== THE PROBLEM ==
Before you write out the listing, remove the pictures; everything else stays exactly as it is.

== MATERIAL FOR THIS TASK ==

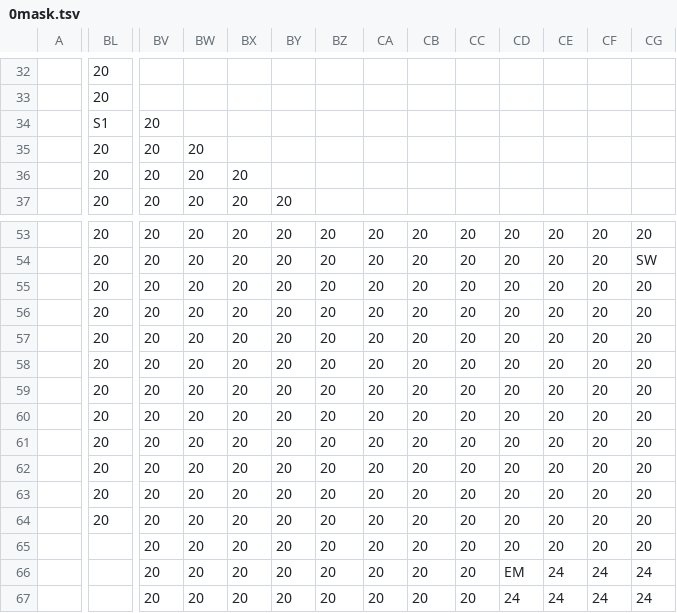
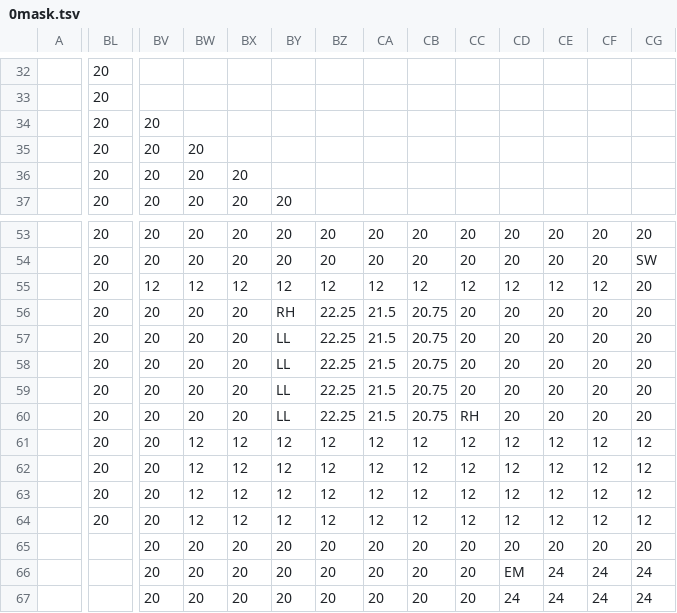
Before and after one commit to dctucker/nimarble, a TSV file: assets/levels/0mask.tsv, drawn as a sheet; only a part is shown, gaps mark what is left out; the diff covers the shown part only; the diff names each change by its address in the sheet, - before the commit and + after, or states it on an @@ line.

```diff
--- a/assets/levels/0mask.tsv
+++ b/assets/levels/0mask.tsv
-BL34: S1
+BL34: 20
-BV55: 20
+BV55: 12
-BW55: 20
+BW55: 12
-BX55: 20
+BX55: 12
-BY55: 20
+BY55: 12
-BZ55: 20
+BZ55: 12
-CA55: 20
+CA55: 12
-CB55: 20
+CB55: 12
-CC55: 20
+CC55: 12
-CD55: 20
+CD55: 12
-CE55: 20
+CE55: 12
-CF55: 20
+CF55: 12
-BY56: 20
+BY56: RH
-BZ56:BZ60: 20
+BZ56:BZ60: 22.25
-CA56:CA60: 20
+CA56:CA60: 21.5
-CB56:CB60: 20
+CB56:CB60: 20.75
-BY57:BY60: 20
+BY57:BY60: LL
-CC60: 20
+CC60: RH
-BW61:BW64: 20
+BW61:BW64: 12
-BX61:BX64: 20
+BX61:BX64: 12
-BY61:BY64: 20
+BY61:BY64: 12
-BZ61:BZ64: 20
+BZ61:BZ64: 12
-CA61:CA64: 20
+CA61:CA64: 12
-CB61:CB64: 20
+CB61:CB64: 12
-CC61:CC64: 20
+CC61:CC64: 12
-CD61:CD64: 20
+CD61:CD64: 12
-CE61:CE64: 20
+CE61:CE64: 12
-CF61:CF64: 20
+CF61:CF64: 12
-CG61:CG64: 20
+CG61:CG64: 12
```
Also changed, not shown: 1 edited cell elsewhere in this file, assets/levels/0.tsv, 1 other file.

== RESPONSE AREA ==
Before and after one commit to dctucker/nimarble, a TSV file: assets/levels/0mask.tsv, drawn as a sheet; only a part is shown, gaps mark what is left out; the diff covers the shown part only; the diff names each change by its address in the sheet, - before the commit and + after, or states it on an @@ line.

```diff
--- a/assets/levels/0mask.tsv
+++ b/assets/levels/0mask.tsv
-BL34: S1
+BL34: 20
-BV55: 20
+BV55: 12
-BW55: 20
+BW55: 12
-BX55: 20
+BX55: 12
-BY55: 20
+BY55: 12
-BZ55: 20
+BZ55: 12
-CA55: 20
+CA55: 12
-CB55: 20
+CB55: 12
-CC55: 20
+CC55: 12
-CD55: 20
+CD55: 12
-CE55: 20
+CE55: 12
-CF55: 20
+CF55: 12
-BY56: 20
+BY56: RH
-BZ56:BZ60: 20
+BZ56:BZ60: 22.25
-CA56:CA60: 20
+CA56:CA60: 21.5
-CB56:CB60: 20
+CB56:CB60: 20.75
-BY57:BY60: 20
+BY57:BY60: LL
-CC60: 20
+CC60: RH
-BW61:BW64: 20
+BW61:BW64: 12
-BX61:BX64: 20
+BX61:BX64: 12
-BY61:BY64: 20
+BY61:BY64: 12
-BZ61:BZ64: 20
+BZ61:BZ64: 12
-CA61:CA64: 20
+CA61:CA64: 12
-CB61:CB64: 20
+CB61:CB64: 12
-CC61:CC64: 20
+CC61:CC64: 12
-CD61:CD64: 20
+CD61:CD64: 12
-CE61:CE64: 20
+CE61:CE64: 12
-CF61:CF64: 20
+CF61:CF64: 12
-CG61:CG64: 20
+CG61:CG64: 12
```
Also changed, not shown: 1 edited cell elsewhere in this file, assets/levels/0.tsv, 1 other file.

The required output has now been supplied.